A UX Designer is responsible for planning, creating, and maintaining an interface that provides the best experience possible for both the company and the user. A UX Designer needs to consider ease of use and enjoyment when using a system as these are the key components of a strong user interface that will help ensure a smooth customer journey, in turn improving customer satisfaction and loyalty.

What skills does a UX Designer need?

  • Knowledge of wireframes and prototyping
  • Knowledge of using Figma, Sketch, InVision and Adobe
  • User research and user centred design
  • HTML and CSS
  • Information architecture
  • Usability testing
  • Communication skills
  • Marketing skills
  • Attention to detail
  • Problem-solving
  • Critical thinking
  • Business Acumen

What is User interface (UI) design?

User interface design is the process of designing the look, feel, and interactivity of a digital product. User interfaces are the access points where users interact with designs, this includes:

Graphical user interfaces (GUIs)

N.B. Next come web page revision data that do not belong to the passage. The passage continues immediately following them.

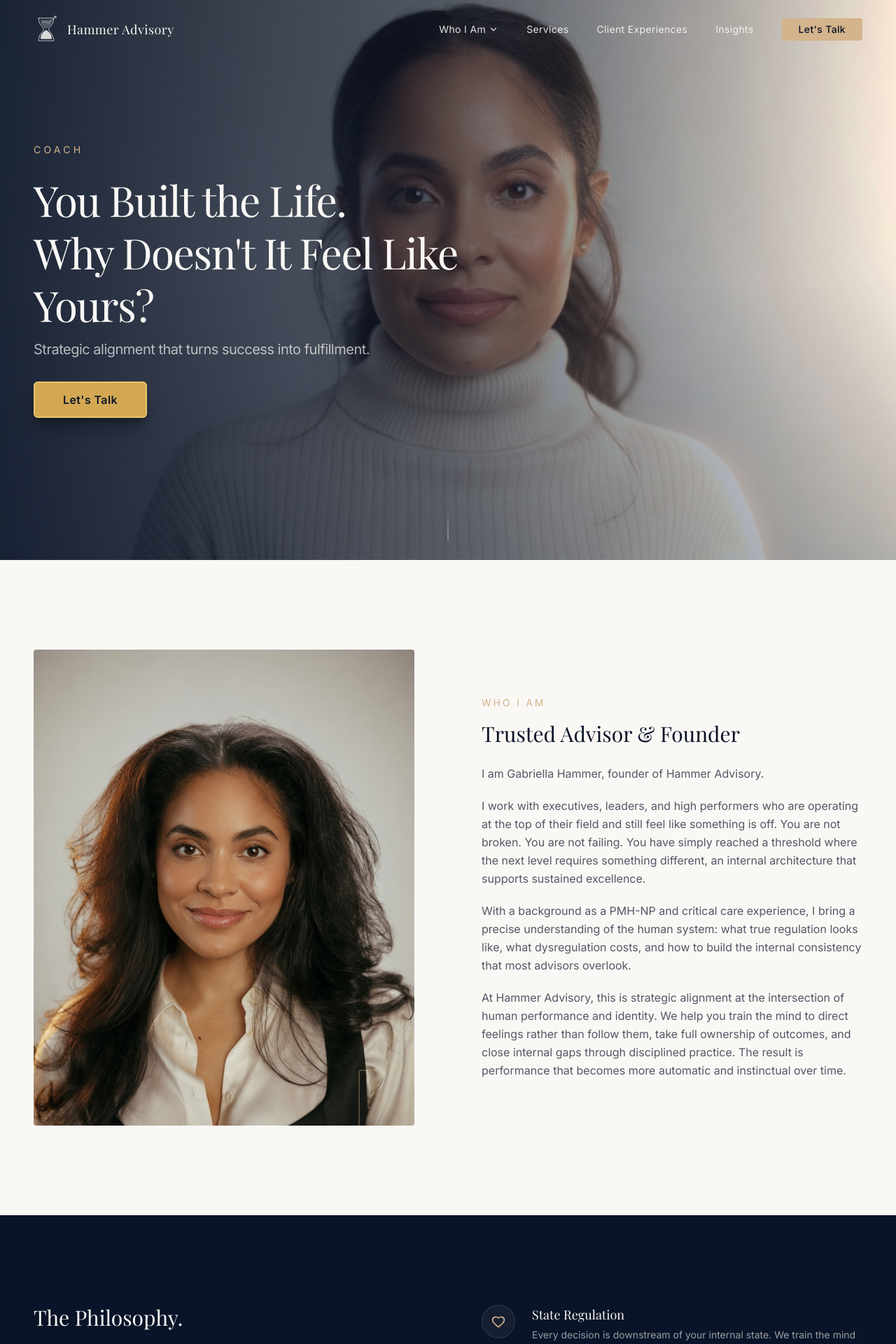
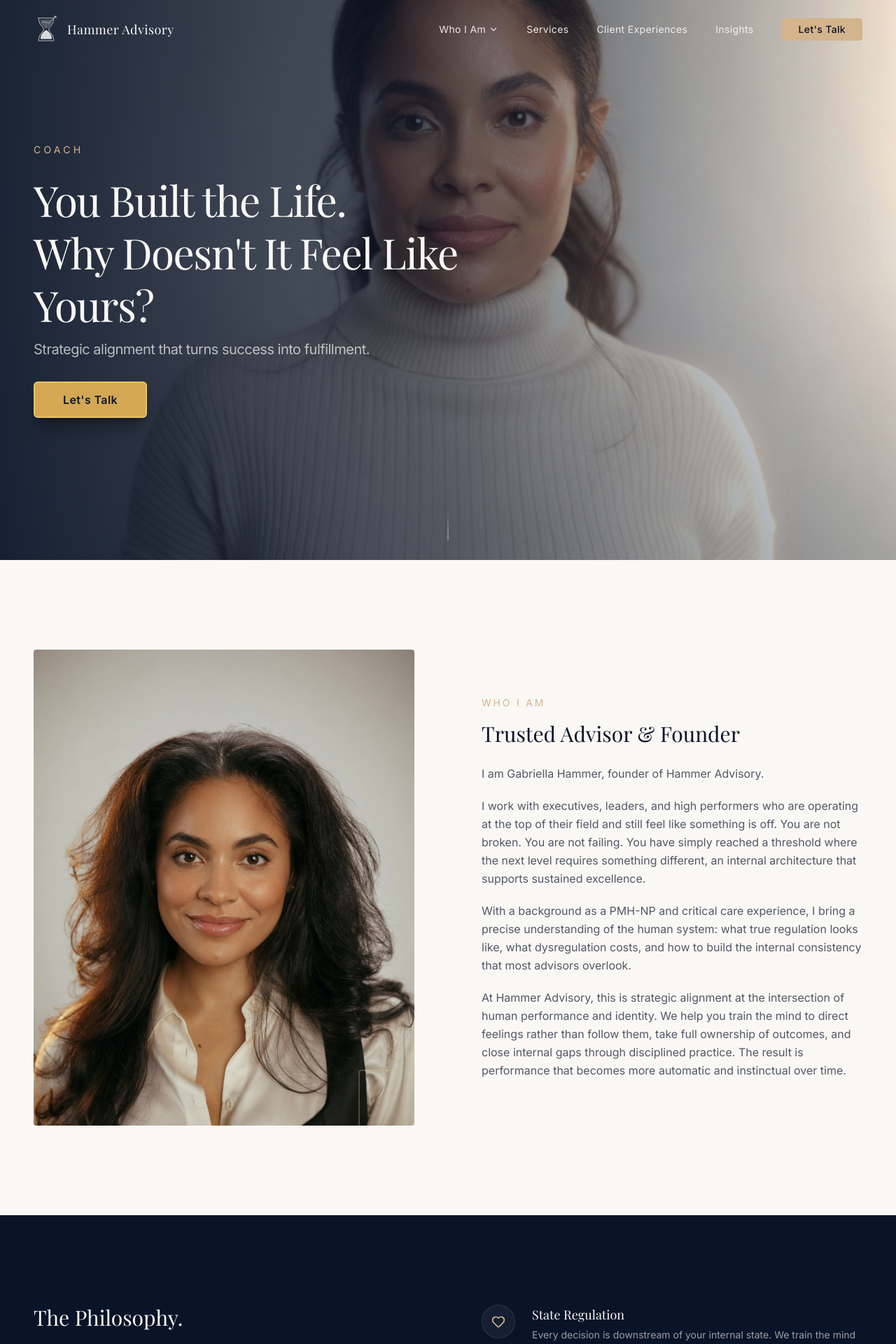
Before and after one commit to ghammer24/Hammer-Advisory-Website, a Next.js app: page / in a window 1280 px wide. Shown: the top 1920 px of the page at 70% size. Built offline with nearby package versions, Linux system fonts and the light colour scheme; a web font is replaced by a local one.

Commit message:
feat: adjust image cropping for hero and about sections
Improve cropping for better framing and focus on upper body.

```diff
--- a/components/about-section.tsx
+++ b/components/about-section.tsx
@@ -28,7 +28,7 @@ export function AboutSection() {
                 src="/images/gabriella-hero.jpg"
                 alt="Gabriella Hammer, Founder of Hammer Advisory"
                 fill
-                className="object-cover object-[50%_20%]"
+                className="object-cover object-[50%_12%]"
                 sizes="(max-width: 1024px) 100vw, 50vw"
               />
               {/* Decorative elements */}
--- a/components/hero-section.tsx
+++ b/components/hero-section.tsx
@@ -21,7 +21,7 @@ export function HeroSection() {
           src="/images/gabriella-about.jpg"
           alt="Gabriella Hammer"
           fill
-          className="object-cover object-[90%_25%] sm:object-[85%_22%] md:object-[80%_18%] lg:object-[75%_15%] brightness-110 contrast-105"
+          className="object-cover object-[85%_35%] sm:object-[80%_32%] md:object-[75%_28%] lg:object-[70%_25%] brightness-105 contrast-105"
           priority
           sizes="100vw"
         />
```
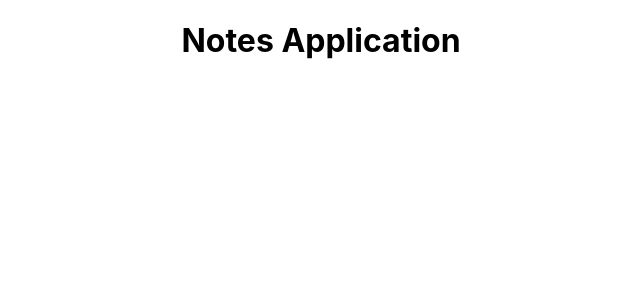
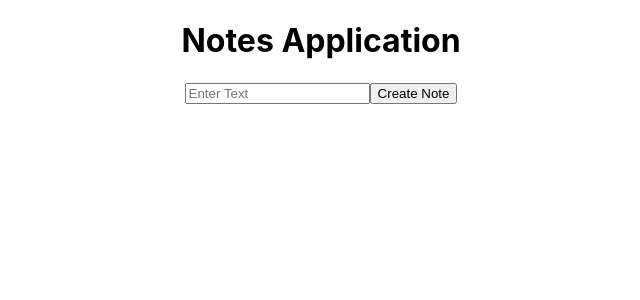
Before and after one commit to Vish-Mayer/notes-app-react, a React (Create React App) app: page / in a window 1280 px wide. Shown: the top 300 px of the page, without its empty margins (319-959 px from the left). Built offline with nearby package versions, Linux system fonts and the light colour scheme.

Commit message:
added text input and 'create note button'

```diff
--- a/src/App.js
+++ b/src/App.js
@@ -6,6 +6,12 @@ class App extends Component {
     return (
       <div className="App">
         <h1>Notes Application</h1>
+        <div id="input">
+          </div>
+        <header>
+          <input type="text" className="text-input" placeholder="Enter Text"/>
+          <button id="submit">Create Note</button>
+        </header>
 
       </div>
     );
```
Also changed, not shown: 1 other file (tests, documents, lock files or other folders).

Users interact with visual representations on digital control panels, this includes computers desktops, laptops, tablets, and mobiles.

Voice-controlled interfaces (VUIs)

This includes devices where users interact through their voices, including most smart assistants such as Alexa on Amazon devices or Siri on iPhones.

Gesture-based interfaces

Users engage with 3D design spaces through bodily motions such as virtual reality (VR) games.

What is a UI Designer?

The main responsibility of a UI Designer is to design an attractive and simple user interface for users of websites, applications, or even games. They manage the various touchpoints that individuals use to get from A to B. This includes everything viewed inside an app, such as game inventory screens or menu bar options, their main focus is how a user engages with the application.

What skills does a UI Designer need?

  • Visual branding skills
  • Understanding of UX
  • Knowledge of wireframing and prototyping
  • Knowledge of using Figma, Sketch, InVision and Adobe
  • Responsive design and product vision
  • HTML and CSS
  • Interaction design and user flows
  • Animation and interactivity
  • Creativity
  • Communication skills
  • Attention to detail
  • Creative thinking
  • Adaptability

Main differences between UI and UX Designer need?



Focuses on functionality

Focuses on aesthetics

Looks at how users experience a product

Looks at how the aesthetic design can ease users interaction

Solves user problems to help them reach goals

e.g. product purchase

Solves interface navigation to remove pain points

Guided by user research

Guided by design best practice

Competitor analysis

Customer analysis

Content development

Branding and graphic development


Is a UX or UI Designer more in demand?

Currently, there is 38% more demand for UX Designers this is because smaller companies and startups cannot afford to hire both roles. UX Designers have a broader range of capabilities since the UX encompasses every aspect of using a system or service. This includes understanding usability with knowledge from a variety of disciplines, including marketing, product management, business analysis, visual communication, copywriting, information architecture, psychology, and conversion-rate optimisation.

Which is better UX designer or a UI designer?

This depends on the individual and where your skills strengths or interests lie. If you have more of an interest in problem-solving, user research, and product architecture then UX Design could be the career for you. If you are a more visual person who likes to design the finer details and ensure that digital products are both appealing and user-friendly, then UI could be a better career option.

Find UX jobs here

Find UI jobs here